When you’re planning how to deliver quality results, and what needs to go into your project schedule, it’s worth looking at what regulations and standards you need to adhere to.

In this article we’ll look at the difference between regulations and standards and what that means to you managing a project.

What is a regulation?

A regulation is a requirement for your project. You have to follow regulations.

Regulations include applicable laws.

For example, there are a range of regulations that can influence the way you approach your project and what you can and cannot do. Here are some areas affected by regulation:

  • Breaks for workers and time away from their job e.g. for lorry drivers
  • Overtime hours
  • Maternity, paternity, family, sickness and medical leave
  • Health and safety
  • Data protection
  • Reporting e.g. for accidents or spillage of controlled substances.

Laws vary between countries, so check what is applicable to where you are based. Also note that in multinational projects, the laws and regulations might differ for people on your teams in different locations.

What is a standard?

A standard is a guideline. Your project should follow guidelines because they are there for a reason, but if you can justify why you need to approach something in a different way, then you don’t have to follow the standard.

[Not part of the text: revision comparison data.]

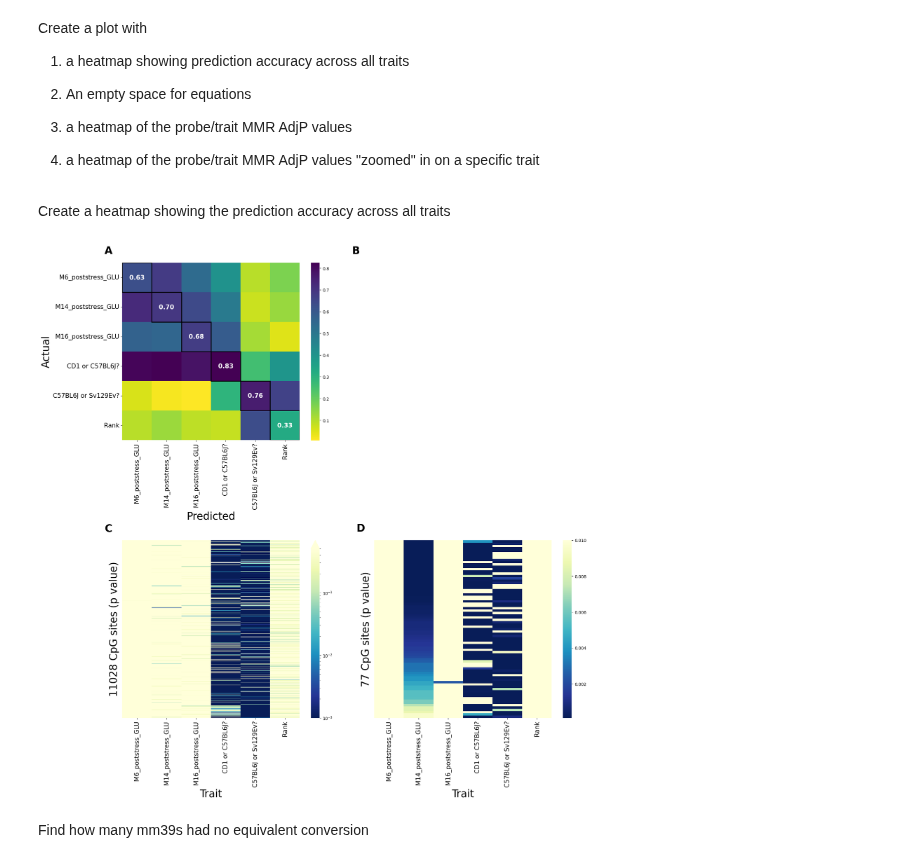
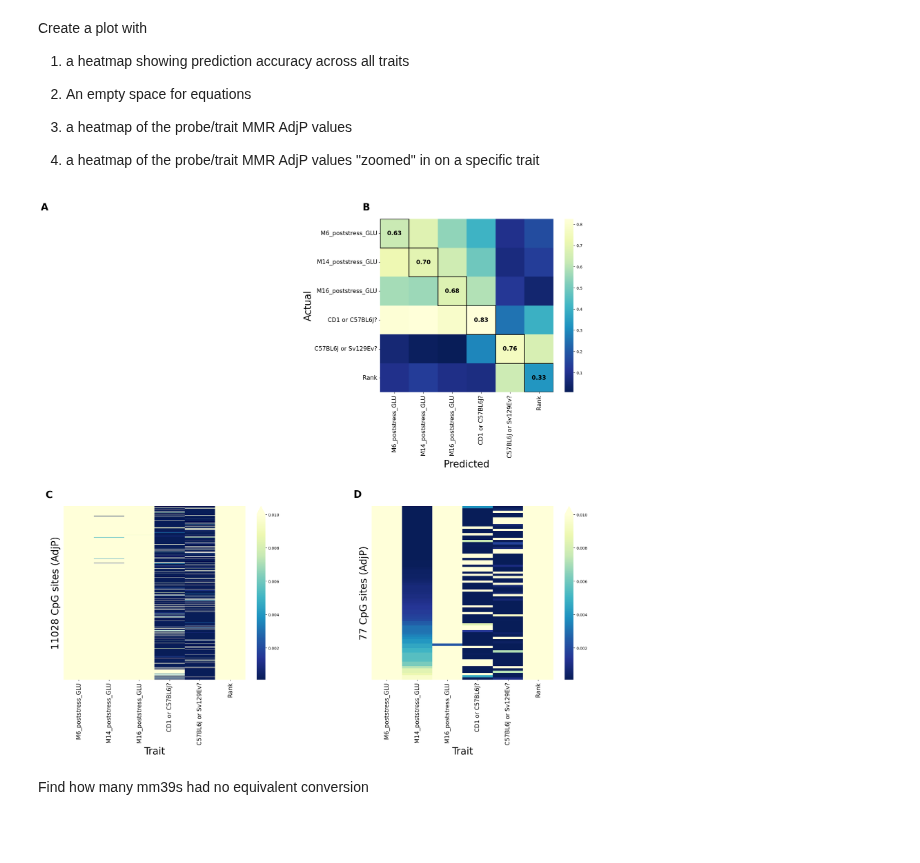
Before and after one commit to SamAndTheSun/CSS_healthspan_epigenetics, a Jupyter notebook: pseudoinverse_model.ipynb, the cells around one changed output. Saved outputs shown, nothing was run; the diff lists cells and outputs as text; code cells hidden in the pictures; blank space fills up the shorter version.

Commit message:
plot adjustment

```diff
--- a/pseudoinverse_model.ipynb
+++ b/pseudoinverse_model.ipynb
@@ -106,5 +99,3 @@ Create a plot with
 3. a heatmap of the probe/trait MMR AdjP values
 
 4. a heatmap of the probe/trait MMR AdjP values "zoomed" in on a specific trait
-# %% [markdown]
-Create a heatmap showing the prediction accuracy across all traits
@@ -111,97 +144,60 @@ Create a heatmap showing the prediction accuracy across all traits
 # %%
-# get the mm10 converted probes
-mm39_data = pd.read_excel('mm39_formatted_manifest.xlsx', index_col=0)
-probe_df = get_pos(trait_vals, mm39_data);
+# make subplots
+fig, axs = plt.subplots(2, 2, figsize=(20, 20))
 
 #####
 
-fig, axs = plt.subplots(2, 2, figsize=(20, 20))  # Create subplots with 2x2 layout
+# get rid of the box for formulas
+axs[0, 0].axis('off')
 
 #####
 
-# create dfs for predicted vs. actual results
-df_pred = pd.DataFrame(pred)
-df_actual = pd.DataFrame(actual)
+# create a heatmap showing the correlation between traits
+sns.heatmap(correlation_matrix, annot=False, cmap='YlGnBu_r', cbar=True, square=True, ax=axs[0, 1])
+for i in range(len(correlation_results)):
+    axs[0, 1].text(i + 0.5, i + 0.5, f"{correlation_results.iloc[i, i]:.2f}",
+                   ha='center', va='center', color='black', fontsize=15, weight='bold')
+    axs[0, 1].add_patch(plt.Rectangle((i, i), 1, 1, edgecolor='black', facecolor='none', lw=2))
 
-# create an empty df for the correlation results
-correlation_results = pd.DataFrame(index=df_actual.columns, columns=df_pred.columns)
-
-# get the spearman coefficient for each probe
-for pred_key in df_pred.columns:
-    for actual_key in df_actual.columns:
-        correlation_results.loc[actual_key, pred_key] = df_pred[pred_key].corr(df_actual[actual_key], method='spearman')
-
-# convert the coefficients to absolute values
-correlation_matrix = correlation_results.astype(float).abs()
-
-# create a heatmap showing the correlation between traits
-sns.heatmap(correlation_matrix, annot=False, cmap='viridis_r', cbar=True, square=True, ax=axs[0, 0])
-for i in range(len(correlation_results)):
-    axs[0, 0].text(i + 0.5, i + 0.5, f"{correlation_results.iloc[i, i]:.2f}",
-                   ha='center', va='center', color='white', fontsize=15, weight='bold')
-    axs[0, 0].add_patch(plt.Rectangle((i, i), 1, 1, edgecolor='black', facecolor='none', lw=2))
-
-axs[0, 0].set_xlabel('Predicted', fontsize=25)
-axs[0, 0].set_ylabel('Actual', fontsize=25)
+axs[0, 1].set_xlabel('Predicted', fontsize=25)
+axs[0, 1].set_ylabel('Actual', fontsize=25)
 
 #####
 
-# this is the space for the formulas
-
-# get rid of the box
-axs[0, 1].axis('off')
-
 # create a heatmap showing the p values for each site/trait
 df_pvals = pd.DataFrame(trait_pvals)
-sns.heatmap(df_pvals, norm=LogNorm(vmin=0.001, vmax=0.5), cmap='YlGnBu_r',
-            cbar_kws={'extend': 'max'}, ax=axs[1, 0])
+sns.heatmap(df_pvals, vmin=0.0001, vmax=0.01,
+            cmap='YlGnBu_r', cbar_kws={'extend': 'max'}, ax=axs[1, 0])
 
 axs[1, 0].set_xlabel('Trait', fontsize=25)
-axs[1, 0].set_ylabel(f'{df_pvals.shape[0]} CpG sites (p value)', fontsize=25)
+axs[1, 0].set_ylabel(f'{df_pvals.shape[0]} CpG sites (AdjP)', fontsize=25)
 axs[1, 0].set_yticks([])
 
 #####
 
-sig_df = insig_nan(probe_df)
-trait = 'M14_poststress_GLU_pval'
-
-# filter significant p-values for the selected trait
-temp = sig_df[trait].values
-temp = temp[~np.isnan(temp)]
-n_probes = len(temp)
-
-# add the probe names to the index
-temp_pval_df = pd.DataFrame(trait_pvals)
-temp_pval_df.index = trait_vals.index
-
-# make a dataframe for the heatmap
-heatmap_df = temp_pval_df.sort_values(by=trait[:-5])
-heatmap_df = heatmap_df.iloc[:n_probes]
-heatmap_df = heatmap_df.fillna(1)
-
 # make a heatmap showing the p values for specifically M14 blood glucoses
-sns.heatmap(heatmap_df, cmap='YlGnBu_r', vmin=0.0001, vmax=0.01,
-            mask=(heatmap_df == 1), ax=axs[1, 1])
+sns.heatmap(heatmap_df, vmin=0.0001, vmax=0.01, cmap='YlGnBu_r',
+            mask=(heatmap_df == 1), cbar_kws={'extend': 'max'}, ax=axs[1, 1])
 
 axs[1, 1].set_xlabel('Trait', fontsize=25)
-axs[1, 1].set_ylabel(f'{n_probes} CpG sites (p value)', fontsize=25)
+axs[1, 1].set_ylabel(f'{n_probes} CpG sites (AdjP)', fontsize=25)
 axs[1, 1].set_yticks([])
 
 #####
 
 # add subplot indicators
 for i, ax in enumerate(axs.flat):  # use axs.flat to iterate over all axes in a flattened array
     ax.text(-0.1, 1.05, chr(65 + i), transform=ax.transAxes, fontsize=25, fontweight='bold')  # 65 is ASCII for 'A'
 
 # adjust the tick mark sizes
 for ax in axs.flat:
     ax.tick_params(axis='both', which='major', labelsize=15)
     ax.tick_params(axis='both', which='minor', labelsize=15)
 
 # adjust layout
-plt.tight_layout(pad=5)
+plt.tight_layout(h_pad=10)
 # %% [output]
-[figure, old version]
+[figure, new version]
 # %% [markdown]
 Find how many mm39s had no equivalent conversion
 # %%
```
Also changed, not shown: parts of 3 cells of this notebook, 1 other file.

For example, it might be the standard that no one in your office works on a bank (public) holiday. Let’s say it is normal for the office to close over the end of year period when many colleagues are celebrating Christmas. However, your project is to upgrade the telephony switches. Knowing that the call volumes will be low and no one will be around to answer calls anyway, you might decide that the Christmas period is the perfect time to do that project work. It’s not standard, but it’s the most appropriate solution for your project and least disruptive for the business.

Not all standards or regulations are going to affect every project. It’s important to have a view as to what is important for this project. It is something I would consider and resolve as part of project initiation, so that I can go into project planning with all the information needed.

How do standards and regulations affect projects?

Standards and regulations affect projects in a number of ways.

1. By affecting project scheduling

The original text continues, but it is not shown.